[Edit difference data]

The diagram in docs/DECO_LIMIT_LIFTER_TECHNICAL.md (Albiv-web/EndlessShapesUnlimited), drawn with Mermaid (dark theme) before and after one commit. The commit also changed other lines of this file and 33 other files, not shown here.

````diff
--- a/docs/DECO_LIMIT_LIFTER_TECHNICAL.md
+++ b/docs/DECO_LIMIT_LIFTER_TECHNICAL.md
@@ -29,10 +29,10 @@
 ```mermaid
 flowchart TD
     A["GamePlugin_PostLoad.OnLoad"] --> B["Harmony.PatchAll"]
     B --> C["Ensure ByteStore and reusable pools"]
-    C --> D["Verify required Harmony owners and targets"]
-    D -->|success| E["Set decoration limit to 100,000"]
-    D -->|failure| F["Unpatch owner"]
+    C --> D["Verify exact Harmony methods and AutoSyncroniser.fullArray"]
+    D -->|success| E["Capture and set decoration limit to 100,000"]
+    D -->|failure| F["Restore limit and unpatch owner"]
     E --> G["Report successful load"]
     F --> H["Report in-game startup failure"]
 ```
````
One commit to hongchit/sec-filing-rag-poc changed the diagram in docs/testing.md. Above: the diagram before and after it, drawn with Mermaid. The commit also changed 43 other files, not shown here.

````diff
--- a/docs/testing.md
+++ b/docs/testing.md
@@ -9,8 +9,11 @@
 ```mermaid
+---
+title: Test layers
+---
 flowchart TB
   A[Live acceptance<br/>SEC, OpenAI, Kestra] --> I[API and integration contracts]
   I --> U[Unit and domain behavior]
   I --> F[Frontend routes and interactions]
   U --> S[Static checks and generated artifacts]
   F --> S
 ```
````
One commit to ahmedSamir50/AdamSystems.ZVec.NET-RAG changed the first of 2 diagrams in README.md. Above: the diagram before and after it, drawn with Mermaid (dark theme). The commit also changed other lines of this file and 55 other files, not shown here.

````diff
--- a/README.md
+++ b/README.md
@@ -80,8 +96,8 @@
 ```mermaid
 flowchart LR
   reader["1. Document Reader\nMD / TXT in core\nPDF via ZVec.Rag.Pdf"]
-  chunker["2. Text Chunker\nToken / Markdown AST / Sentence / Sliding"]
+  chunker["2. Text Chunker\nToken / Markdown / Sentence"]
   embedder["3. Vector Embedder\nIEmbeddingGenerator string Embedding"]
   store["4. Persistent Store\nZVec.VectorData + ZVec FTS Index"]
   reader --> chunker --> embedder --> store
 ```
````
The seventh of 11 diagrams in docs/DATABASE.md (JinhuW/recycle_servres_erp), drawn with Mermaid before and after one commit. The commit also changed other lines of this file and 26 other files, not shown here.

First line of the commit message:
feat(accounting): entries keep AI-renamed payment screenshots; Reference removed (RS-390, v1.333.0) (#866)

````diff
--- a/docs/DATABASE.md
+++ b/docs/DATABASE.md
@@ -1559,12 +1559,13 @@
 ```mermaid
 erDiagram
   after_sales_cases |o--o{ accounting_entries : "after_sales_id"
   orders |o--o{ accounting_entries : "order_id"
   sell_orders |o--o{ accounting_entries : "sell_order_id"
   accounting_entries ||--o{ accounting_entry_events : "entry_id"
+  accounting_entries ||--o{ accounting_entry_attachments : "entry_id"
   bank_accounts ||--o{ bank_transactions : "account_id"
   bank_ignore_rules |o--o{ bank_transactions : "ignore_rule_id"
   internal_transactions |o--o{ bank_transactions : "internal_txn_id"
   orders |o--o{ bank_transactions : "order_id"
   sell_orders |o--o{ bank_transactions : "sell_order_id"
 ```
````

[WHAT TO DO]
With nothing omitted, set down all of the records again.

[EXPECTED OUTPUT]
The diagram in docs/DECO_LIMIT_LIFTER_TECHNICAL.md (Albiv-web/EndlessShapesUnlimited), drawn with Mermaid (dark theme) before and after one commit. The commit also changed other lines of this file and 33 other files, not shown here.

````diff
--- a/docs/DECO_LIMIT_LIFTER_TECHNICAL.md
+++ b/docs/DECO_LIMIT_LIFTER_TECHNICAL.md
@@ -29,10 +29,10 @@
 ```mermaid
 flowchart TD
     A["GamePlugin_PostLoad.OnLoad"] --> B["Harmony.PatchAll"]
     B --> C["Ensure ByteStore and reusable pools"]
-    C --> D["Verify required Harmony owners and targets"]
-    D -->|success| E["Set decoration limit to 100,000"]
-    D -->|failure| F["Unpatch owner"]
+    C --> D["Verify exact Harmony methods and AutoSyncroniser.fullArray"]
+    D -->|success| E["Capture and set decoration limit to 100,000"]
+    D -->|failure| F["Restore limit and unpatch owner"]
     E --> G["Report successful load"]
     F --> H["Report in-game startup failure"]
 ```
````
One commit to hongchit/sec-filing-rag-poc changed the diagram in docs/testing.md. Above: the diagram before and after it, drawn with Mermaid. The commit also changed 43 other files, not shown here.

````diff
--- a/docs/testing.md
+++ b/docs/testing.md
@@ -9,8 +9,11 @@
 ```mermaid
+---
+title: Test layers
+---
 flowchart TB
   A[Live acceptance<br/>SEC, OpenAI, Kestra] --> I[API and integration contracts]
   I --> U[Unit and domain behavior]
   I --> F[Frontend routes and interactions]
   U --> S[Static checks and generated artifacts]
   F --> S
 ```
````
One commit to ahmedSamir50/AdamSystems.ZVec.NET-RAG changed the first of 2 diagrams in README.md. Above: the diagram before and after it, drawn with Mermaid (dark theme). The commit also changed other lines of this file and 55 other files, not shown here.

````diff
--- a/README.md
+++ b/README.md
@@ -80,8 +96,8 @@
 ```mermaid
 flowchart LR
   reader["1. Document Reader\nMD / TXT in core\nPDF via ZVec.Rag.Pdf"]
-  chunker["2. Text Chunker\nToken / Markdown AST / Sentence / Sliding"]
+  chunker["2. Text Chunker\nToken / Markdown / Sentence"]
   embedder["3. Vector Embedder\nIEmbeddingGenerator string Embedding"]
   store["4. Persistent Store\nZVec.VectorData + ZVec FTS Index"]
   reader --> chunker --> embedder --> store
 ```
````
The seventh of 11 diagrams in docs/DATABASE.md (JinhuW/recycle_servres_erp), drawn with Mermaid before and after one commit. The commit also changed other lines of this file and 26 other files, not shown here.

First line of the commit message:
feat(accounting): entries keep AI-renamed payment screenshots; Reference removed (RS-390, v1.333.0) (#866)

````diff
--- a/docs/DATABASE.md
+++ b/docs/DATABASE.md
@@ -1559,12 +1559,13 @@
 ```mermaid
 erDiagram
   after_sales_cases |o--o{ accounting_entries : "after_sales_id"
   orders |o--o{ accounting_entries : "order_id"
   sell_orders |o--o{ accounting_entries : "sell_order_id"
   accounting_entries ||--o{ accounting_entry_events : "entry_id"
+  accounting_entries ||--o{ accounting_entry_attachments : "entry_id"
   bank_accounts ||--o{ bank_transactions : "account_id"
   bank_ignore_rules |o--o{ bank_transactions : "ignore_rule_id"
   internal_transactions |o--o{ bank_transactions : "internal_txn_id"
   orders |o--o{ bank_transactions : "order_id"
   sell_orders |o--o{ bank_transactions : "sell_order_id"
 ```
````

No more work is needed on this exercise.